India – Full analysis of the proposed new privacy law

India is one of the most populous countries in the world, with a fast-growing base of internet users and a national identity number based on biometric data, but it does not have a comprehensive privacy law. This was the backdrop to the Supreme Court of India’s decision in Puttaswamy  to recognise privacy as a fundamental right and to task the Government with framing a law on the issue.

Proposals for a new privacy law
The Government responded by constituting a committee headed by Justice B N Srikrishna. The Personal Data Protection Bill, 2018 is the product of a year’s work by that committee, based on discussions and consultations with stakeholders, including the public. It provides a blueprint which can be built upon and refined, bearing in mind the lessons learnt from other countries and the unique features and challenges of a country like India.

The Government hopes to present the Bill for parliamentary approval in the winter session of the Parliament this year. However, in September 2018, the Supreme Court of India pronounced its judgment on the constitutional validity of Aadhar, the Indian national identity number based on biometric data (MANU/SC/1054/2018). While the Supreme Court held Aadhar to be constitutionally valid, it struck down provisions of the law allowing private sector entities to use Aadhar. The Bill will have to be revisited in the context of this judgment.

The Bill and the GDPR
The Bill borrows heavily from the EU General Data Protection Regulation. While businesses should be able to replicate many processes that have already been implemented to comply with the GDPR, the Bill is not identical and contains a number of innovations. 

A detailed guide to the Bill is available here.

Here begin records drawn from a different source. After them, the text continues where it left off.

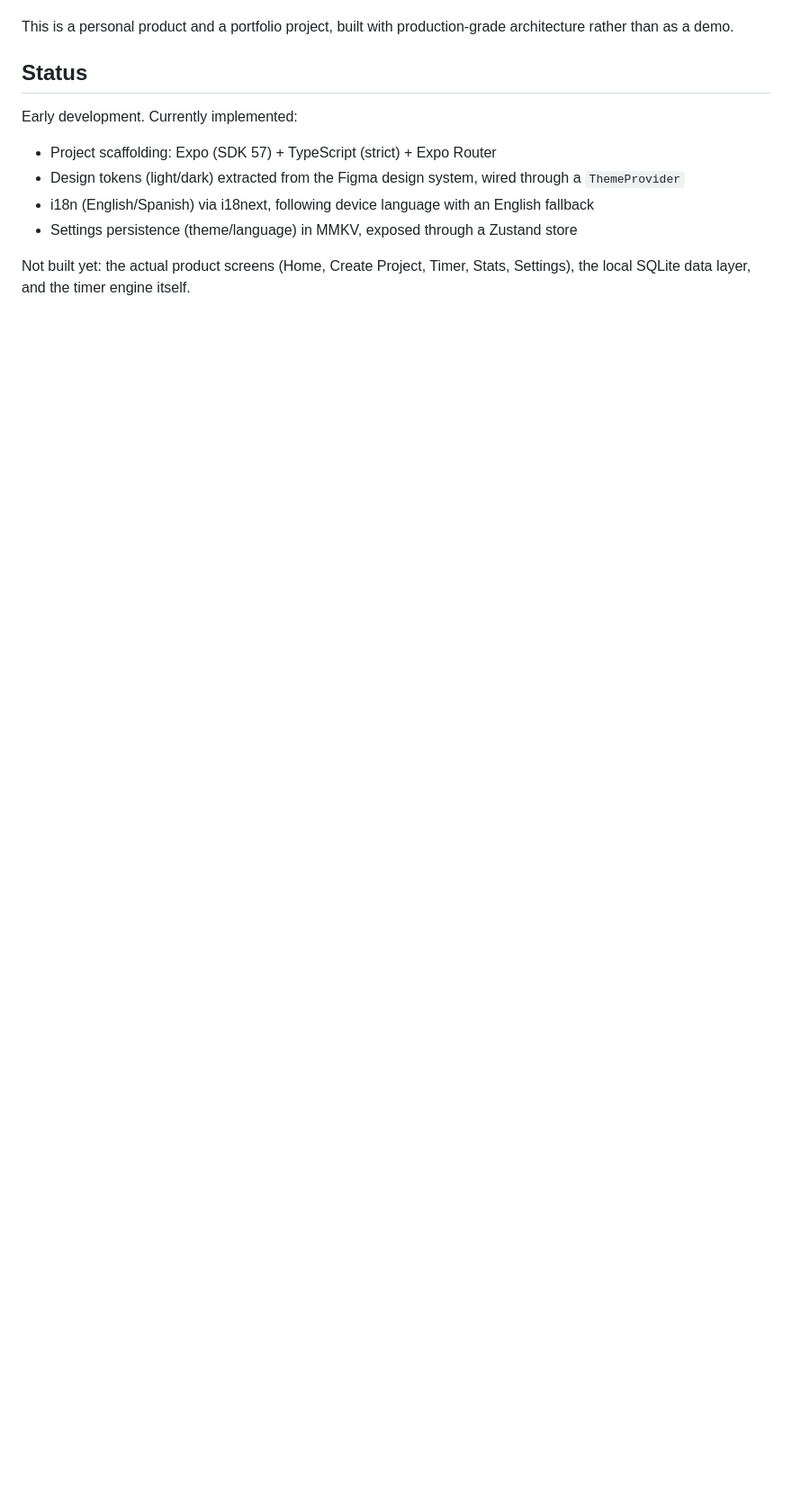
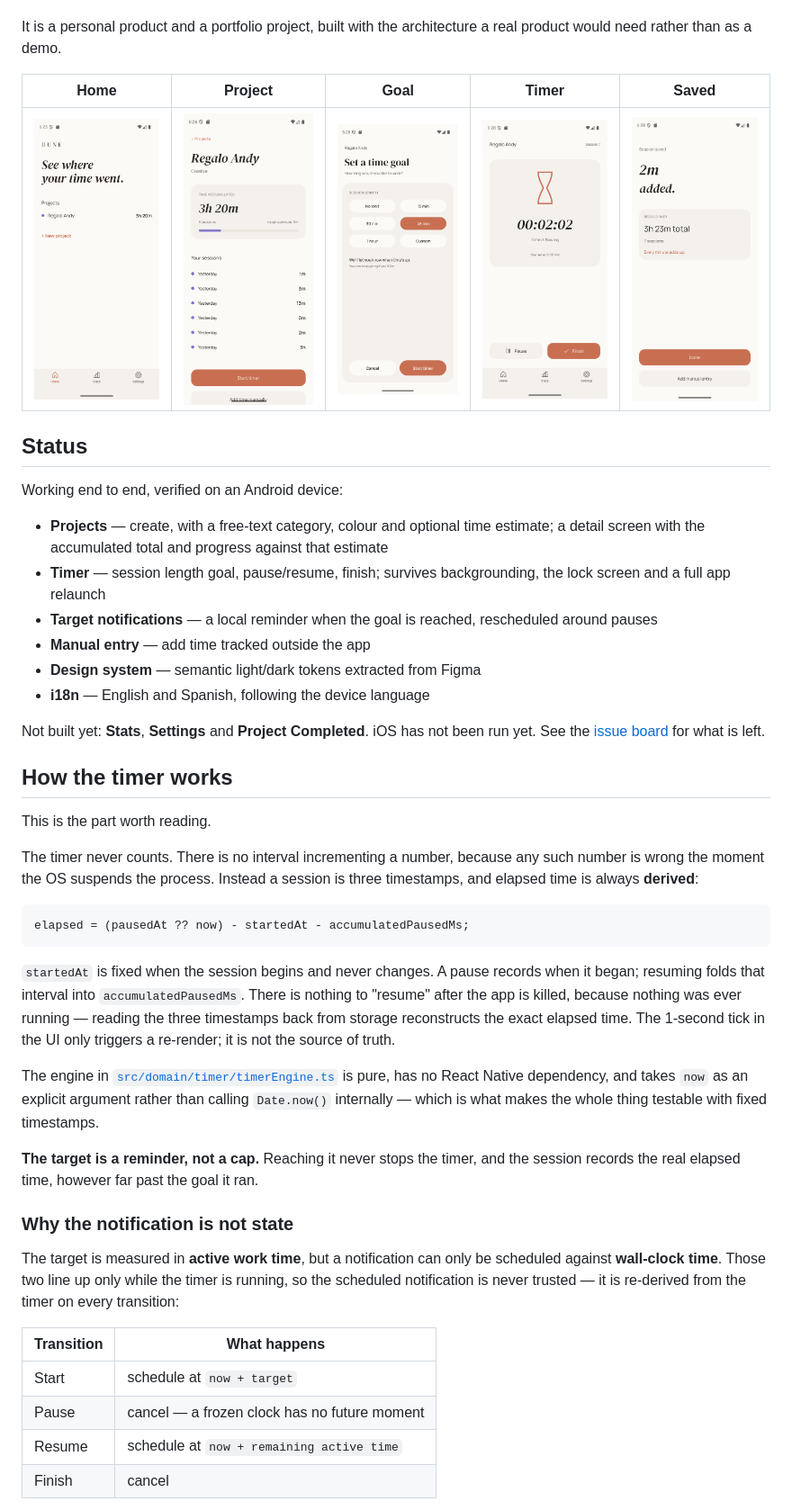
Before and after one commit to adelagranados/dune, a Markdown page: README.md, the part around one of its changes. Shown at 90% size. Rendered like a GitHub page; pictures changed too: docs/screenshots/active-timer.png (added), docs/screenshots/home.png (added), docs/screenshots/project-detail.png (added); blank space fills up the shorter version.

````diff
--- a/README.md
+++ b/README.md
@@ -7,19 +9,69 @@ Dune is a personal time-tracking app for projects — the question it answers is
 No streaks, no scores, no guilt.
 
-This is a personal product and a portfolio project, built with production-grade
-architecture rather than as a demo.
+It is a personal product and a portfolio project, built with the architecture a
+real product would need rather than as a demo.
+
+|                Home                |                        Project                         |                          Goal                          |                       Timer                        |                        Saved                         |
+| :--------------------------------: | :----------------------------------------------------: | :----------------------------------------------------: | :------------------------------------------------: | :--------------------------------------------------: |
+| ![Home](docs/screenshots/home.png) | ![Project detail](docs/screenshots/project-detail.png) | ![Session length](docs/screenshots/session-length.png) | ![Active timer](docs/screenshots/active-timer.png) | ![Session saved](docs/screenshots/session-saved.png) |
 
 ## Status
 
-Early development. Currently implemented:
+Working end to end, verified on an Android device:
 
-- Project scaffolding: Expo (SDK 57) + TypeScript (strict) + Expo Router
-- Design tokens (light/dark) extracted from the Figma design system, wired
-  through a `ThemeProvider`
-- i18n (English/Spanish) via i18next, following device language with an
-  English fallback
-- Settings persistence (theme/language) in MMKV, exposed through a Zustand
-  store
+- **Projects** — create, with a free-text category, colour and optional time
+  estimate; a detail screen with the accumulated total and progress against
+  that estimate
+- **Timer** — session length goal, pause/resume, finish; survives backgrounding,
+  the lock screen and a full app relaunch
+- **Target notifications** — a local reminder when the goal is reached,
+  rescheduled around pauses
+- **Manual entry** — add time tracked outside the app
+- **Design system** — semantic light/dark tokens extracted from Figma
+- **i18n** — English and Spanish, following the device language
 
-Not built yet: the actual product screens (Home, Create Project, Timer, Stats,
-Settings), the local SQLite data layer, and the timer engine itself.
+Not built yet: **Stats**, **Settings** and **Project Completed**. iOS has not
+been run yet. See the [issue board](https://github.com/adelagranados/dune/issues)
+for what is left.
+
+## How the timer works
+
+This is the part worth reading.
+
+The timer never counts. There is no interval incrementing a number, because any
+such number is wrong the moment the OS suspends the process. Instead a session
+is three timestamps, and elapsed time is always **derived**:
+
+```ts
+elapsed = (pausedAt ?? now) - startedAt - accumulatedPausedMs;
+```
+
+`startedAt` is fixed when the session begins and never changes. A pause records
+when it began; resuming folds that interval into `accumulatedPausedMs`. There is
+nothing to "resume" after the app is killed, because nothing was ever running —
+reading the three timestamps back from storage reconstructs the exact elapsed
+time. The 1-second tick in the UI only triggers a re-render; it is not the
+source of truth.
+
+The engine in [`src/domain/timer/timerEngine.ts`](src/domain/timer/timerEngine.ts)
+is pure, has no React Native dependency, and takes `now` as an explicit argument
+rather than calling `Date.now()` internally — which is what makes the whole
+thing testable with fixed timestamps.
+
+**The target is a reminder, not a cap.** Reaching it never stops the timer, and
+the session records the real elapsed time, however far past the goal it ran.
+
+### Why the notification is not state
+
+The target is measured in **active work time**, but a notification can only be
+scheduled against **wall-clock time**. Those two line up only while the timer is
+running, so the scheduled notification is never trusted — it is re-derived from
+the timer on every transition:
+
+| Transition | What happens                                 |
+| ---------- | -------------------------------------------- |
+| Start      | schedule at `now + target`                   |
+| Pause      | cancel — a frozen clock has no future moment |
+| Resume     | schedule at `now + remaining active time`    |
+| Finish     | cancel                                       |
+
````
Also changed, not shown: other parts of README.md (+90 -30 lines), 1 other file.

By Deepa Christopher, Talwar Thakore & Associates

Linklaters has a best-friends relationship with Talwar Thakore & Associates (TT&A), a leading Indian law firm.